Hevesi Questions Cuomo Management Expertise

NYS Assembly member and Social Services Chair Andrew Hevesi today released the following statement in response to Gov. Cuomo’s statements that the City can't manage the homeless crisis, and that he will provide management expertise:

"The Governor's track record of managing homelessness in New York has included claiming we resolved the problem; drastically reducing the State’s share of costs associated with homelessness and poverty; threatening to eliminate funds for shelters this summer; and casting blame for the crisis. If this is what Governor Cuomo has in mind when he talks about providing management expertise, thank you - but no thank you.”

Homeless Crisis

“Governor Cuomo recently said, ‘We had a terrible homeless problem. We resolved it. Now we are going back and we have a homeless problem spreading again.” (Oct. 26, 2015)

“We cannot trust someone to manage a problem who claimed that the problem had been resolved when it has been increasing since he took office.”

Shelter Conditions

“This summer, the Governor threatened to withhold State funds for homeless shelters in NYC, putting thousands of shelter residents at risk of being back on our streets, rather than recognizing that part of managing physical structures is proactively providing adequate resources to help pay for repairs to building systems, roofs, and other critical health and safety measures.”

“The cost of homeless shelters in NYC was $876.5 million in 2014, of which the Governor paid only $123.8 million, or 14 percent from State funds.”

OTDA Budget and Homelessness

“From 2012 to 2013 through 2015-2016 Governor Cuomo has cut state operating funds to OTDA by 13 percent ($365 million), a department which serves New York's most vulnerable citizens including the homeless and every New Yorker on Public Assistance, as well as human trafficking and domestic violence victims.”

“Governor Cuomo has continued the trend of cutting General Fund support for OTDA which was at $2.368 billion in 1995-1996 but is now at $1.361 Billion, a 43 percent reduction that has greatly exacerbated the current homeless crisis.”

“Governor Cuomo and other Governors used to pay for 25 percent of the cost of sheltering homeless families with children (TANF). Now the State pays zero.”

“For sheltering other families with children in NYC there has been a 44% cut from $97 million to $51 million in State funds between 2007 and 2014, even as the number of homeless families was going up.”

“New York State used to pay 50 percent of the cost of Safety Net Assistance for homeless Families, and now the state pays only 29 percent, leaving NYC and other localities to pay 71 percent.”
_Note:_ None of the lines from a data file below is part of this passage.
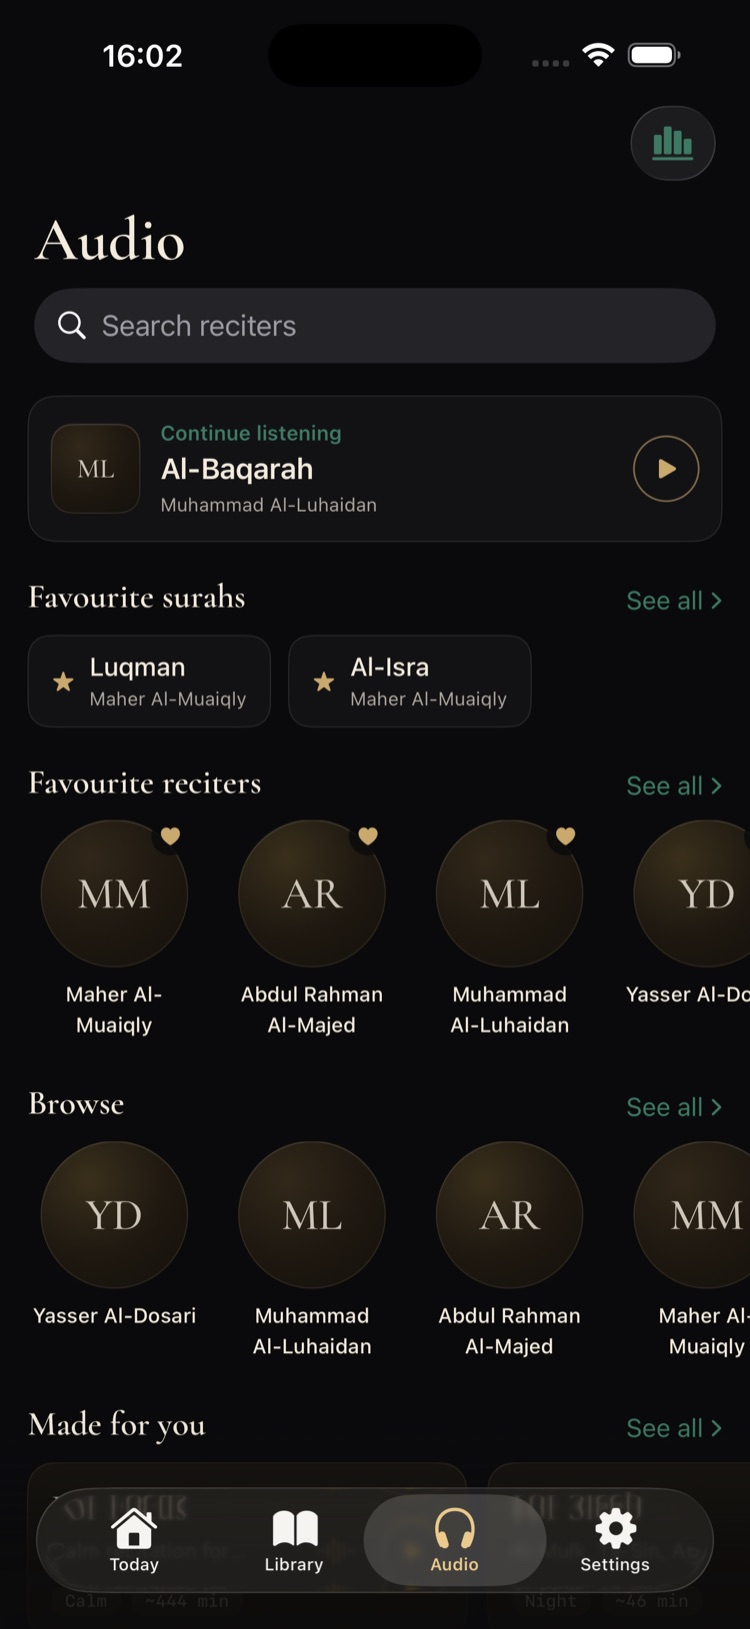
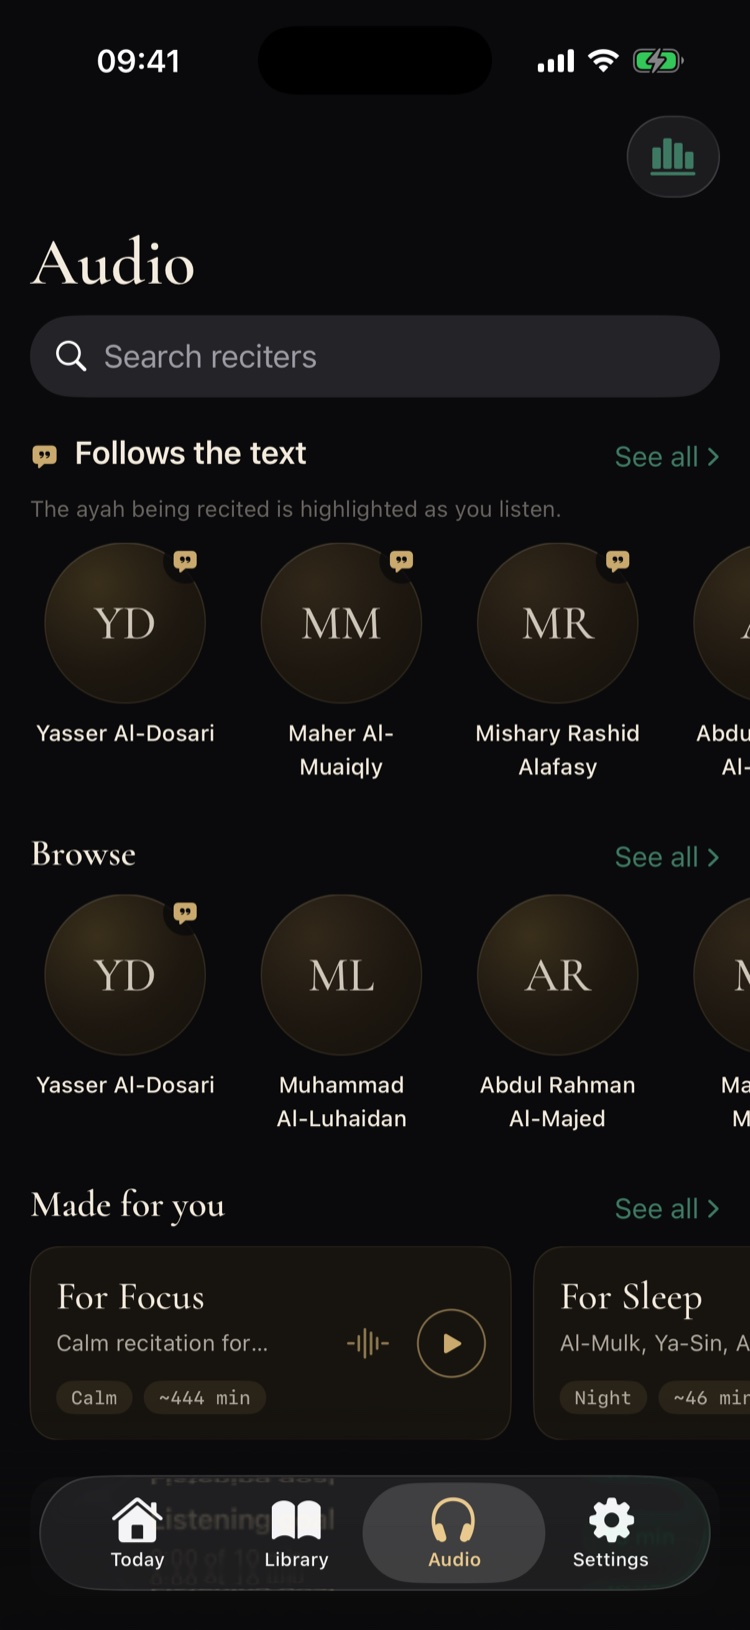
Site: App Store instead of TestFlight, karaoke, Instagram, honest privacy
The site still pitched a private TestFlight beta while the app has been
live on the App Store. Every TestFlight CTA (nav on all three pages,
hero, support contacts) now points at the store listing, the hero badge
reads "Free on the App Store", and the hero's second button became
@hafiz.ios on Instagram — also added to the footer and the support
contact list.

Audio copy now mentions ayah-synced highlighting that follows the
recitation ("Follows the text" chip), matching the feature that shipped.
All ten screenshots (five screens × light/dark) are retaken on the
current build: the player finally shows karaoke highlighting mid-surah,
Today shows the quiz and Qur'an map cards, Audio shows the
"Follows the text" shelf.

Privacy page catches up with reality in both languages: iCloud sync is
live (not hypothetical), and the anonymous TelemetryDeck usage
analytics with a hashed identifier and an in-app opt-out is disclosed.

diff --git a/js/i18n.js b/js/i18n.js
@@ -11,15 +11,17 @@ window.I18N = {
 
     // nav & shared
     'nav.support': 'Поддержка',
-    'nav.testflight': 'Бета в TestFlight',
-    'cta.testflight': 'Присоединиться к TestFlight',
+    'nav.appstore': 'Скачать в App Store',
+    'cta.appstore': 'Скачать в App Store',
+    'cta.instagram': '@hafiz.ios',
     'cta.github': 'Смотреть на GitHub',
+    'foot.appstore': 'App Store',
 
     // hero
     'hero.eyebrow': 'Запоминание Корана · iPhone и iPad',
     'hero.h1': 'Спокойное приложение для запоминания Корана на iPhone и iPad.',
     'hero.lead': 'Для мусульман, которые хотят учить наизусть, повторять, слушать и держать ежедневный ритм с Кораном — без рекламы, шума и давления.',
-    'hero.beta': 'Сейчас закрытая бета · iOS и iPadOS',
+    'hero.beta': 'Бесплатно в App Store · iOS и iPadOS',
 
     // features
     'features.eyebrow': 'Ежедневная практика',
@@ -29,7 +31,7 @@ window.I18N = {
     'f2.k': 'Недавнее повторение', 'f2.t': 'Сабки', 'f2.p': 'Держите свежим то, что выучили недавно, — структурное интервальное повторение.',
     'f3.k': 'Долгая память', 'f3.t': 'Манзиль', 'f3.p': 'Повторяйте выученное раньше по системе — чтобы знание оставалось.',
     'f4.k': 'Чтение', 'f4.t': 'Мусхаф', 'f4.p': 'Читайте в чистом, сфокусированном виде мусхафа, созданном для ежедневного повторения.',
-    'f5.k': 'Прослушивание', 'f5.t': 'Аудио', 'f5.p': 'Слушайте, повторяйте и закрепляйте — с чтецами и спокойными фоновыми звуками.',
+    'f5.k': 'Прослушивание', 'f5.t': 'Аудио', 'f5.p': 'Слушайте с подсветкой аятов, повторяйте и закрепляйте — с чтецами и спокойными фоновыми звуками.',
     'f6.k': 'Домашний экран', 'f6.t': 'Виджеты', 'f6.p': 'Ваш хифз всегда на виду — прямо на домашнем экране.',
 
     // inside
@@ -40,11 +42,12 @@ window.I18N = {
     'b2.k': 'Мусхаф', 'b2.t': 'Сфокусированное чтение.',
     'b2.p': 'Поверхность для ежедневного чтения и повторения без отвлечений — страница, текст и ничего, что борется за внимание.',
     'b3.k': 'Аудио', 'b3.t': 'Слушайте, повторяйте, закрепляйте.',
-    'b3.p': 'Чтецы, плейлисты, фоновые звуки, таймер сна и быстрое прослушивание — для повторения в пути или спокойной минуты ночью.',
+    'b3.p': 'Чтецы с подсветкой аятов, которая следует за чтением, фоновые звуки, таймер сна и быстрое прослушивание — для повторения в пути или спокойной минуты ночью.',
     'b4.k': 'Виджеты', 'b4.t': 'Ваш хифз на домашнем экране.',
     'b4.p': 'Сабак, прогресс, аудио и напоминания об аятах — прямо на домашнем экране, чтобы следующий маленький шаг был в одном взгляде.',
     'chip.sabaq': 'Сабак', 'chip.sabqi': 'Сабки', 'chip.manzil': 'Манзиль', 'chip.hifz': 'Прогресс хифза',
     'chip.uthmani': 'Шрифт усмани', 'chip.pageview': 'Постранично', 'chip.continue': 'Продолжить чтение',
+    'chip.karaoke': 'Следует за текстом',
     'chip.reciters': 'Чтецы', 'chip.bg': 'Фоновые звуки', 'chip.sleep': 'Таймер сна',
     'chip.progress': 'Прогресс', 'chip.ayah': 'Напоминание об аяте',
 
@@ -92,15 +95,15 @@ window.I18N = {
     'sp.cardlead': 'Ничего не требуется. Небольшой вклад идёт на хостинг, сборы App Store и время, вложенное в Hafiz, — тихо и без навязывания.',
     'sp.touch': 'Связаться',
     'sp.h2c': 'Вопросы, отзывы <span class="gold serif">и баги.</span>',
-    'sp.leadc': 'Hafiz в закрытой бете — обратная связь определяет, что будет дальше. Напишите напрямую или присоединяйтесь к бете в TestFlight.',
+    'sp.leadc': 'Hafiz уже в App Store — обратная связь определяет, что будет дальше. Напишите напрямую или оставьте отзыв в App Store.',
     'sp.email': 'Почта',
-    'sp.beta': 'Закрытая бета · только iOS',
+    'sp.beta': 'Бесплатно · iOS и iPadOS',
 
     // privacy page
     'pr.eyebrow': 'Юридическое',
     'pr.h1': 'Политика <span class="gold serif">конфиденциальности.</span>',
     'pr.lead': 'Hafiz — приложение для запоминания Корана. Ваша приватность важна: Hafiz задуман приватным, спокойным и сфокусированным. Приложение не продаёт ваши данные, не показывает рекламу и не отслеживает вас в других приложениях и на сайтах.',
-    'pr.updated': 'Обновлено · 5 июля 2026',
+    'pr.updated': 'Обновлено · 27 июля 2026',
     'pr.s1h': 'Сбор данных',
     'pr.s1p1': 'Hafiz не собирает персональные данные пользователей.',
     'pr.s1p2': 'Приложению не нужны аккаунт, имя, адрес электронной почты, номер телефона или профиль.',
@@ -108,10 +111,11 @@ window.I18N = {
     'pr.s2p1': 'Hafiz может хранить на вашем устройстве прогресс заучивания, настройки, загруженное аудио, избранное и параметры чтения.',
     'pr.s2p2': 'Эти данные нужны только для работы приложения и сохранения вашего прогресса.',
     'pr.s3h': 'Синхронизация iCloud',
-    'pr.s3p1': 'Если в будущем будет включена синхронизация iCloud, данные приложения могут синхронизироваться через Apple iCloud с использованием вашего аккаунта Apple. Hafiz не получает и не хранит данные вашего Apple ID или аккаунта iCloud.',
+    'pr.s3p1': 'Hafiz может синхронизировать прогресс, планы и настройки через Apple iCloud с использованием вашего собственного аккаунта Apple — приватно, в вашей личной базе iCloud. Hafiz не получает и не хранит данные вашего Apple ID или аккаунта iCloud.',
     'pr.s4h': 'Покупки',
     'pr.s4p1': 'Добровольные покупки поддержки обрабатывает Apple через App Store. Hafiz не получает и не хранит данные вашей платёжной карты.',
     'pr.s5h': 'Аналитика и отслеживание',
+    'pr.s5p0': 'Hafiz использует анонимную, бережную к приватности аналитику использования (TelemetryDeck), чтобы понимать, какими функциями пользуются. Она опирается на хешированный идентификатор устройства — никогда не на имя, аккаунт, почту или рекламный ID — и отключается в настройках приложения.',
     'pr.s5p1': 'Hafiz не использует сторонние рекламные трекеры.',
     'pr.s5p2': 'Hafiz не отслеживает вас в других приложениях и на сайтах.',
     'pr.s5p3': 'Hafiz не продаёт и не передаёт ваши персональные данные.',

diff --git a/index.html b/index.html
@@ -35,7 +35,7 @@ try {
     <a href="#inside">Hafiz</a>
     <a href="https://github.com/abbosoktambayev/hafiz-showcase" target="_blank" rel="noopener">GitHub</a>
     <a href="/support/" data-i18n="nav.support">Support</a>
-    <a class="btn btn-gold btn-sm" href="https://testflight.apple.com/join/pdGghRVm" target="_blank" rel="noopener"><span data-lucide="send"></span> <span data-i18n="nav.testflight">Join TestFlight</span></a>
+    <a class="btn btn-gold btn-sm" href="https://apps.apple.com/app/id6779406556" target="_blank" rel="noopener"><span data-lucide="download"></span> <span data-i18n="nav.appstore">Get on the App Store</span></a>
     <button class="theme-toggle" type="button" aria-label="Switch appearance"><span class="moon" data-lucide="moon"></span><span class="sun" data-lucide="sun"></span></button>
     <button class="lang-toggle" type="button" aria-label="Switch language">RU</button>
   </div>
@@ -49,10 +49,10 @@ try {
   <h1 class="display reveal d1" data-i18n="hero.h1">A calm Quran memorization app for iPhone &amp; iPad.</h1>
   <p class="lead hero-sub reveal d2" data-i18n="hero.lead">Built for Muslims who want to memorize, revise, listen, and stay consistent with the Qur'an — without ads, noise, or pressure.</p>
   <div class="cta reveal d3">
-    <a class="btn btn-gold" href="https://testflight.apple.com/join/pdGghRVm" target="_blank" rel="noopener"><span data-lucide="send"></span> <span data-i18n="cta.testflight">Join TestFlight</span></a>
-    <a class="btn btn-ghost" href="https://github.com/abbosoktambayev/hafiz-showcase" target="_blank" rel="noopener"><span data-lucide="github"></span> <span data-i18n="cta.github">View on GitHub</span></a>
+    <a class="btn btn-gold" href="https://apps.apple.com/app/id6779406556" target="_blank" rel="noopener"><span data-lucide="download"></span> <span data-i18n="cta.appstore">Download on the App Store</span></a>
+    <a class="btn btn-ghost" href="https://www.instagram.com/hafiz.ios" target="_blank" rel="noopener"><span data-lucide="instagram"></span> <span data-i18n="cta.instagram">@hafiz.ios</span></a>
   </div>
-  <p class="beta-note reveal d3"><span class="beta-dot"></span> <span data-i18n="hero.beta">Currently in private beta · iOS &amp; iPadOS</span></p>
+  <p class="beta-note reveal d3"><span class="beta-dot"></span> <span data-i18n="hero.beta">Free on the App Store · iOS &amp; iPadOS</span></p>
 
   <div class="hero-stage reveal d3">
     <div class="device side l float">
@@ -104,7 +104,7 @@ try {
       <div class="fic"><span data-lucide="headphones"></span></div>
       <div class="k" data-i18n="f5.k">Listening</div>
       <h3 data-i18n="f5.t">Audio</h3>
-      <p data-i18n="f5.p">Listen, repeat, and revise with calm background sounds and reciters.</p>
+      <p data-i18n="f5.p">Listen with ayah-synced highlighting, repeat, and revise with calm background sounds.</p>
     </article>
     <article class="feature reveal d2">
       <div class="fic"><span data-lucide="layout-grid"></span></div>
@@ -157,8 +157,8 @@ try {
       <div class="block-copy">
         <div class="k" data-i18n="b3.k">Audio</div>
         <h3 data-i18n="b3.t">Listen, repeat, revise.</h3>
-        <p data-i18n="b3.p">Reciters, playlists, background sounds, a sleep timer, and quick listening — for revision on the move or a calm moment at night.</p>
-        <ul class="mini-list"><li data-i18n="chip.reciters">Reciters</li><li data-i18n="chip.bg">Background sounds</li><li data-i18n="chip.sleep">Sleep timer</li></ul>
+        <p data-i18n="b3.p">Reciters with ayah-synced highlighting that follows the recitation, background sounds, a sleep timer, and quick listening — for revision on the move or a calm moment at night.</p>
+        <ul class="mini-list"><li data-i18n="chip.karaoke">Follows the text</li><li data-i18n="chip.reciters">Reciters</li><li data-i18n="chip.bg">Background sounds</li><li data-i18n="chip.sleep">Sleep timer</li></ul>
       </div>
     </div>
 
@@ -290,6 +290,8 @@ try {
     </div>
     <div class="footer-links">
       <a href="#inside">Hafiz</a>
+      <a href="https://apps.apple.com/app/id6779406556" target="_blank" rel="noopener" data-i18n="foot.appstore">App Store</a>
+      <a href="https://www.instagram.com/hafiz.ios" target="_blank" rel="noopener">Instagram</a>
       <a href="/privacy/" data-i18n="foot.privacy">Privacy Policy</a>
       <a href="/support/" data-i18n="nav.support">Support</a>
       <a href="https://github.com/abbosoktambayev/hafiz-showcase" target="_blank" rel="noopener">GitHub</a>

diff --git a/support/index.html b/support/index.html
@@ -35,7 +35,7 @@ try {
     <a href="/#inside">Hafiz</a>
     <a href="https://github.com/abbosoktambayev/hafiz-showcase" target="_blank" rel="noopener">GitHub</a>
     <a href="/support/" data-i18n="nav.support">Support</a>
-    <a class="btn btn-gold btn-sm" href="https://testflight.apple.com/join/pdGghRVm" target="_blank" rel="noopener"><span data-lucide="send"></span> <span data-i18n="nav.testflight">Join TestFlight</span></a>
+    <a class="btn btn-gold btn-sm" href="https://apps.apple.com/app/id6779406556" target="_blank" rel="noopener"><span data-lucide="download"></span> <span data-i18n="nav.appstore">Get on the App Store</span></a>
     <button class="theme-toggle" type="button" aria-label="Switch appearance"><span class="moon" data-lucide="moon"></span><span class="sun" data-lucide="sun"></span></button>
     <button class="lang-toggle" type="button" aria-label="Switch language">RU</button>
   </div>
@@ -72,7 +72,7 @@ try {
   <div class="section-head reveal">
     <p class="eyebrow" data-i18n="sp.touch">Get in touch</p>
     <h2 class="display" data-i18n="sp.h2c">Questions, feedback, <span class="gold serif">or bugs.</span></h2>
-    <p class="lead" data-i18n="sp.leadc">Hafiz is in private beta — feedback shapes what comes next. Reach out directly, or join the beta on TestFlight.</p>
+    <p class="lead" data-i18n="sp.leadc">Hafiz is live on the App Store — feedback shapes what comes next. Reach out directly, or leave a review on the App Store.</p>
   </div>
 
   <div class="contact-list reveal d1">
@@ -92,11 +92,19 @@ try {
       </span>
       <span class="carrow"><span data-lucide="arrow-up-right"></span></span>
     </a>
-    <a class="contact-row" href="https://testflight.apple.com/join/pdGghRVm" target="_blank" rel="noopener">
-      <span class="cic"><span data-lucide="send"></span></span>
+    <a class="contact-row" href="https://www.instagram.com/hafiz.ios" target="_blank" rel="noopener">
+      <span class="cic"><span data-lucide="instagram"></span></span>
       <span class="ctext">
-        <span class="ctitle" data-i18n="cta.testflight">Join TestFlight</span>
-        <span class="csub" data-i18n="sp.beta">Private beta · iOS only</span>
+        <span class="ctitle">Instagram</span>
+        <span class="csub">@hafiz.ios</span>
+      </span>
+      <span class="carrow"><span data-lucide="arrow-up-right"></span></span>
+    </a>
+    <a class="contact-row" href="https://apps.apple.com/app/id6779406556" target="_blank" rel="noopener">
+      <span class="cic"><span data-lucide="download"></span></span>
+      <span class="ctext">
+        <span class="ctitle" data-i18n="cta.appstore">Download on the App Store</span>
+        <span class="csub" data-i18n="sp.beta">Free · iOS &amp; iPadOS</span>
       </span>
       <span class="carrow"><span data-lucide="arrow-up-right"></span></span>
     </a>

diff --git a/privacy/index.html b/privacy/index.html
@@ -35,7 +35,7 @@ try {
     <a href="/#inside">Hafiz</a>
     <a href="https://github.com/abbosoktambayev/hafiz-showcase" target="_blank" rel="noopener">GitHub</a>
     <a href="/support/" data-i18n="nav.support">Support</a>
-    <a class="btn btn-gold btn-sm" href="https://testflight.apple.com/join/pdGghRVm" target="_blank" rel="noopener"><span data-lucide="send"></span> <span data-i18n="nav.testflight">Join TestFlight</span></a>
+    <a class="btn btn-gold btn-sm" href="https://apps.apple.com/app/id6779406556" target="_blank" rel="noopener"><span data-lucide="download"></span> <span data-i18n="nav.appstore">Get on the App Store</span></a>
     <button class="theme-toggle" type="button" aria-label="Switch appearance"><span class="moon" data-lucide="moon"></span><span class="sun" data-lucide="sun"></span></button>
     <button class="lang-toggle" type="button" aria-label="Switch language">RU</button>
   </div>
@@ -48,7 +48,7 @@ try {
     <p class="eyebrow" data-i18n="pr.eyebrow">Legal</p>
     <h1 class="display" data-i18n="pr.h1">Privacy <span class="gold serif">Policy.</span></h1>
     <p class="lead" data-i18n="pr.lead">Hafiz is a Quran memorization app for iPhone. Your privacy matters — Hafiz is designed to be private, calm, and focused. The app does not sell your data, does not show ads, and does not track you across apps or websites.</p>
-    <p class="updated" data-i18n="pr.updated">Last updated · July 5, 2026</p>
+    <p class="updated" data-i18n="pr.updated">Last updated · July 27, 2026</p>
   </div>
 
   <div class="legal reveal d1">
@@ -66,7 +66,7 @@ try {
 
     <section>
       <h2 data-i18n="pr.s3h">iCloud sync</h2>
-      <p data-i18n="pr.s3p1">If iCloud sync is enabled in the future, your app data may be synced through Apple iCloud using your Apple account. Hafiz does not receive or manage your Apple ID or iCloud account information.</p>
+      <p data-i18n="pr.s3p1">Hafiz can sync your progress, plans, and settings through Apple iCloud using your own Apple account, privately, in your personal iCloud database. Hafiz does not receive or manage your Apple ID or iCloud account information.</p>
     </section>
 
     <section>
@@ -76,6 +76,7 @@ try {
 
     <section>
       <h2 data-i18n="pr.s5h">Analytics and tracking</h2>
+      <p data-i18n="pr.s5p0">Hafiz uses anonymous, privacy-first usage analytics (TelemetryDeck) to understand which features are used. It relies on a hashed device identifier — never a name, account, email, or advertising ID — and can be turned off in the app's settings.</p>
       <p data-i18n="pr.s5p1">Hafiz does not use third-party advertising trackers.</p>
       <p data-i18n="pr.s5p2">Hafiz does not track you across apps or websites.</p>
       <p data-i18n="pr.s5p3">Hafiz does not sell or share your personal data.</p>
“The state used to pay $86 million per year for sheltering adults in NYC, or about 47 percent. Now the State pays only $73 million, or 21 percent, even as the adult shelter census continues to rise, leaving the City to pay the remaining $252 million as of 2014.”

“On an All Funds basis (which includes Federal grants) OTDA is currently at the same levels it was in 1996.”

“The Governor used to pay for 100 percent of the costs of Emergency Assistance for Families (TANF) using a Federal grant, but now requires NYC (but not other localities) to pay 10 percent.”

Housing Subsidies

“Governor Cuomo and the State ended the Advantage program without replacing it. That single action displaced tens of thousands of New Yorkers, including thousands of families and children, from their homes. To date the Governor has proposed nothing substantial to replace that program and has forced NYC to mostly go it alone on the Mayor’s new rental subsidy programs, with the State providing only $5 million to help pay for them this year.”

Allocation of Settlement Funds for Supportive Housing

“The State has received a total of $7.9 billion from monetary settlements in FY 2015 and FY 2016. Only $124.5 million of this went to supportive housing. Only $74.5 million of that small amount went to NEW supportive housing for homeless families and individuals. (The distinction is that $50 million of the $124.5 million is spread out over 5 years to pay for OLD supportive housing, not all of which serves homeless people.)”

"Governor Mario Cuomo matched Mayor Dinkins’ commitment to supportive housing. Governor Pataki matched both Mayor Giuliani’s and Mayor Bloomberg’s commitment to supportive housing. Governor Andrew Cuomo should not attempt to distract, spin, or avoid fulfilling his responsibility to match Mayor de Blasio’s commitment to supportive housing."